The task: Copy out all the lines of the data that hold the word "color".

Information:
== Segment start ==

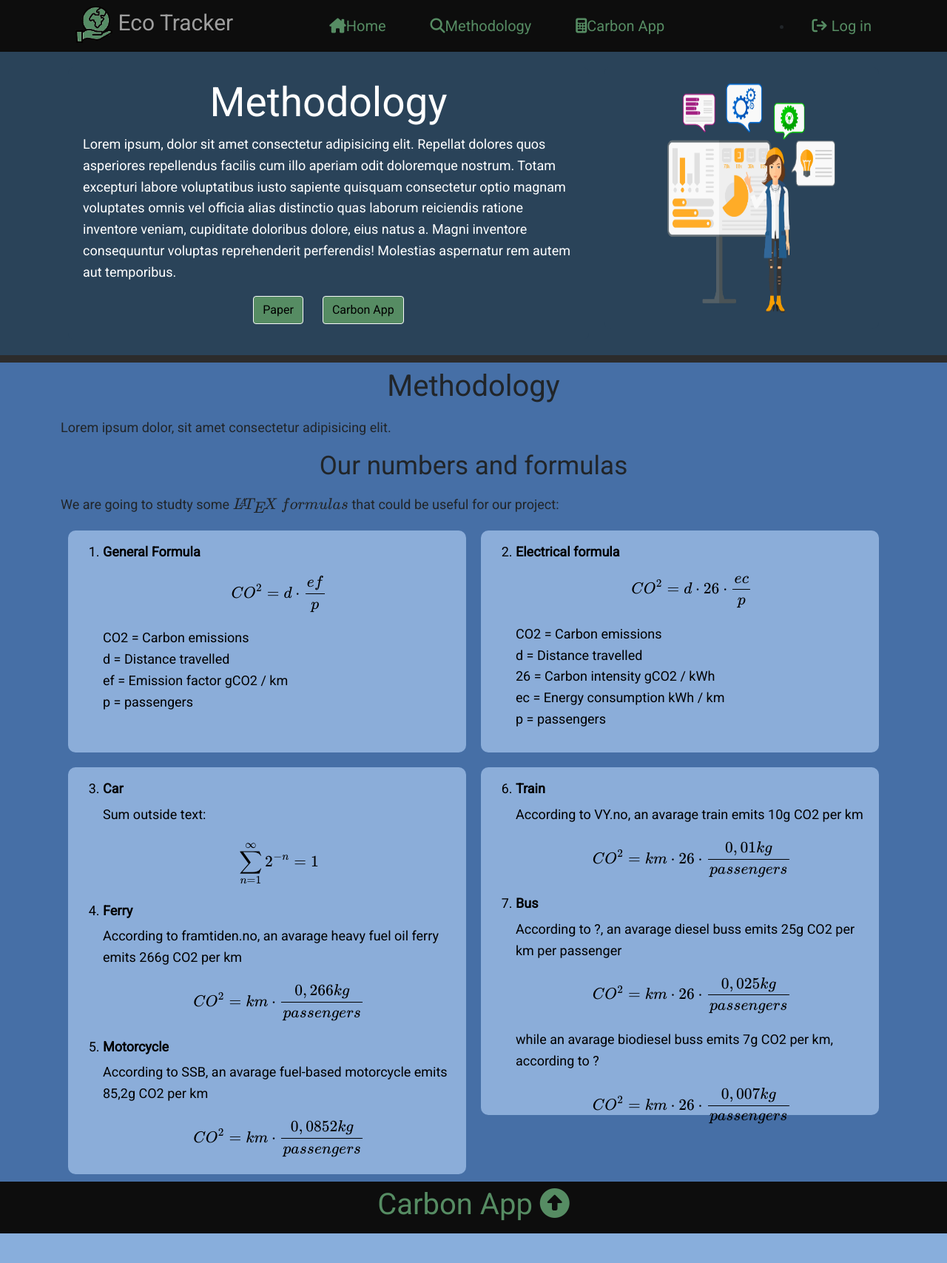
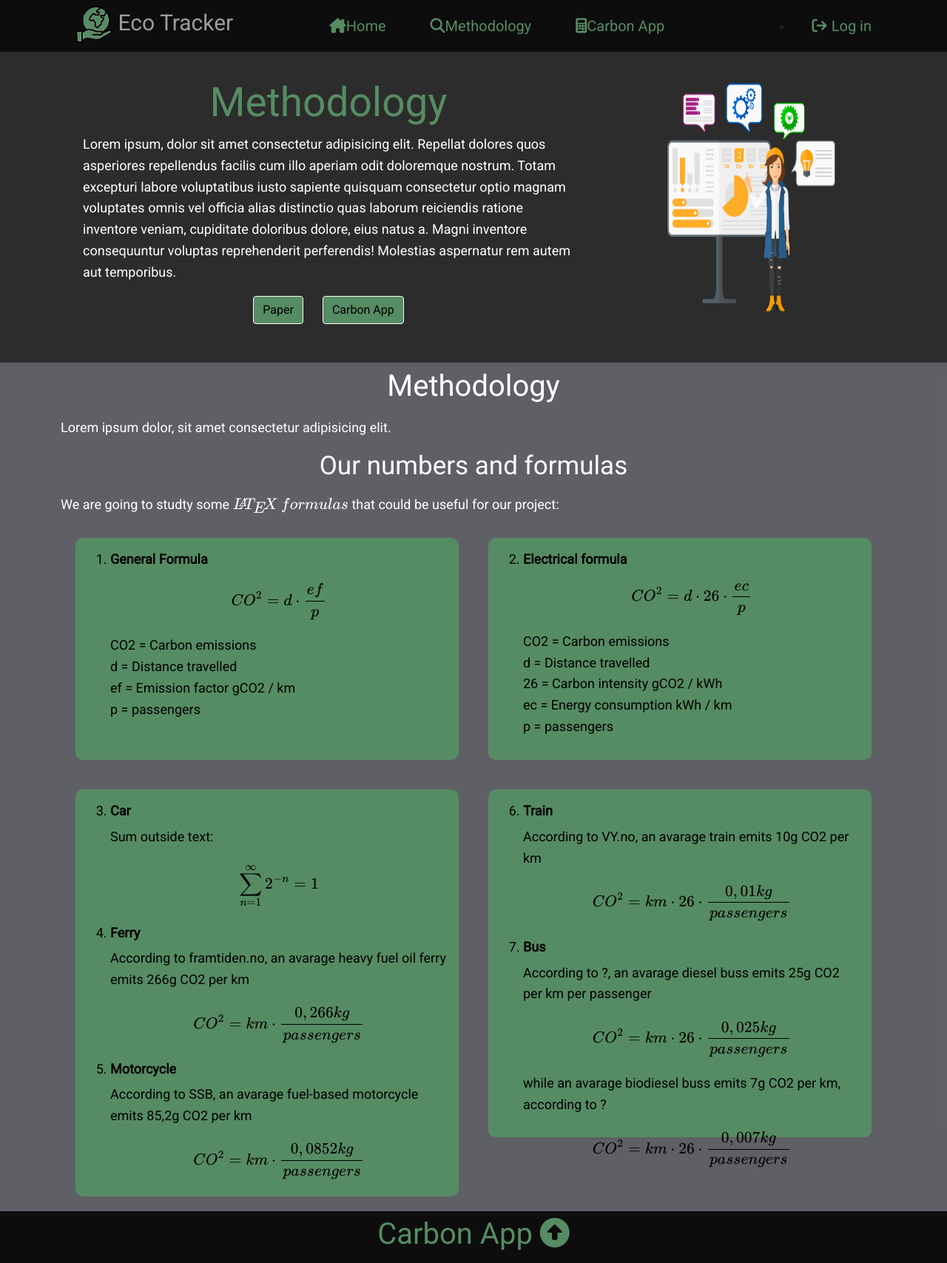
Before and after one commit to matiashaffen/carbon_app_2024_AWS, a Flask app: page /methodology in a window 1280 px wide. Shown: the whole page at 74% size. Before the commit the page ends 1667 px from the top, so only its background shows below. Run offline with Flask 2, Linux system fonts and the light colour scheme; some libraries are stand-ins or nearby versions.

Commit message:
Update methodology.css

```diff
--- a/capp/static/methodology.css
+++ b/capp/static/methodology.css
@@ -5,11 +5,29 @@ Methodology, section 2 (methodology, background): #466fa6
 Methodology, section 2 (methodology, boxes): #8badd9
 */
 
+.hidden-element {
+  visibility: hidden;
+  opacity: 0;
+  transform: translateY(20px);
+  transition: all 2s ease-in-out;
+}
+
+.visible-element {
+  visibility: visible;
+  opacity: 1;
+  transform: translateY(0);
+}
+
 /* Utilities  */
 p {
   margin: 10px 0;
   font-size: 18px;
 }
+
+h1 {
+  color: #568c63;
+}
+
 h4 {
   font-size: 18px;
   text-align: left;
@@ -19,17 +37,13 @@ ol {
   font-size: 18px;
 }
 /* Section header */
-.section_header_methodology {
-  background-color:#2a4359;
-}
+
 .header {
   display: flex;
   align-items: start;
-  background: #2a4359;
 }
 .header .box {
   flex: 1;
-  background: #2a4359;
   color: #fff;
   border-radius: 10px;
   margin: 20px 10px;
@@ -51,33 +65,32 @@ ol {
   flex-wrap:wrap;
 }
 .container_buttons_links_header a:hover {
-  color: #2a4359;
+  color: #2f592a;
 }
 .container_buttons_links_header btn {
   width: 100px;
   height: 100px;
-  background: #2a4359;
   color: #fff;
   display: flex;
   justify-content:center;
   align-items:center;
 }
 /* Section methodology */
-.section_body_methodology {
-  background-color:#466fa6;
+.section_body_methodology{
+  background-color: #c5c8d956;
 }
 .methodology {
   display: flex;
   align-items: start;
-  background: #466fa6;
+  color: #fff;
 }
 /* Table with one column */
 .methodology .box_table1 {
   flex: 1;
-  background: #8badd9;
+  background: #568c63;
   color: black;
   border-radius: 10px;
-  margin: 10px 10px 10px 10px;
+  margin: 20px 20px 20px 10px;
   padding: 15px 15px;
   text-align:center;
   align-items: center;
@@ -85,7 +98,7 @@ ol {
 }
 .methodology .box_table1:nth-of-type(1) {
   flex-grow:1;
-  background: #466fa6;
+  background: #46a67e;
 }
 .methodology .box_table1:nth-of-type(2) {
   flex-grow:4;
@@ -97,10 +110,10 @@ ol {
 /* Table with two columns */
 .methodology .box_table2 {
   flex: 1;
-  background: #8badd9;
+  background: #568c63;
   color: black;
   border-radius: 10px;
-  margin: 10px 10px 10px 10px;
+  margin: 20px 20px 20px 20px;
   padding: 15px 15px;
   text-align:center;
   align-items: center;
@@ -108,11 +121,12 @@ ol {
 }
 .methodology .box_table2:nth-of-type(1) {
   flex-grow:1;
-  background: #8badd9;
+  background: #568c63;
+  height: auto;
 }
 .methodology .box_table2:nth-of-type(2) {
   flex-grow:1;
-  background: #8badd9;
+  background: #568c63;
 }
 
 
```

== Segment end ==

Response area:
+  color: #568c63;
-  background-color:#2a4359;
   color: #fff;
-  color: #2a4359;
+  color: #2f592a;
   color: #fff;
-  background-color:#466fa6;
+  background-color: #c5c8d956;
+  color: #fff;
   color: black;
   color: black;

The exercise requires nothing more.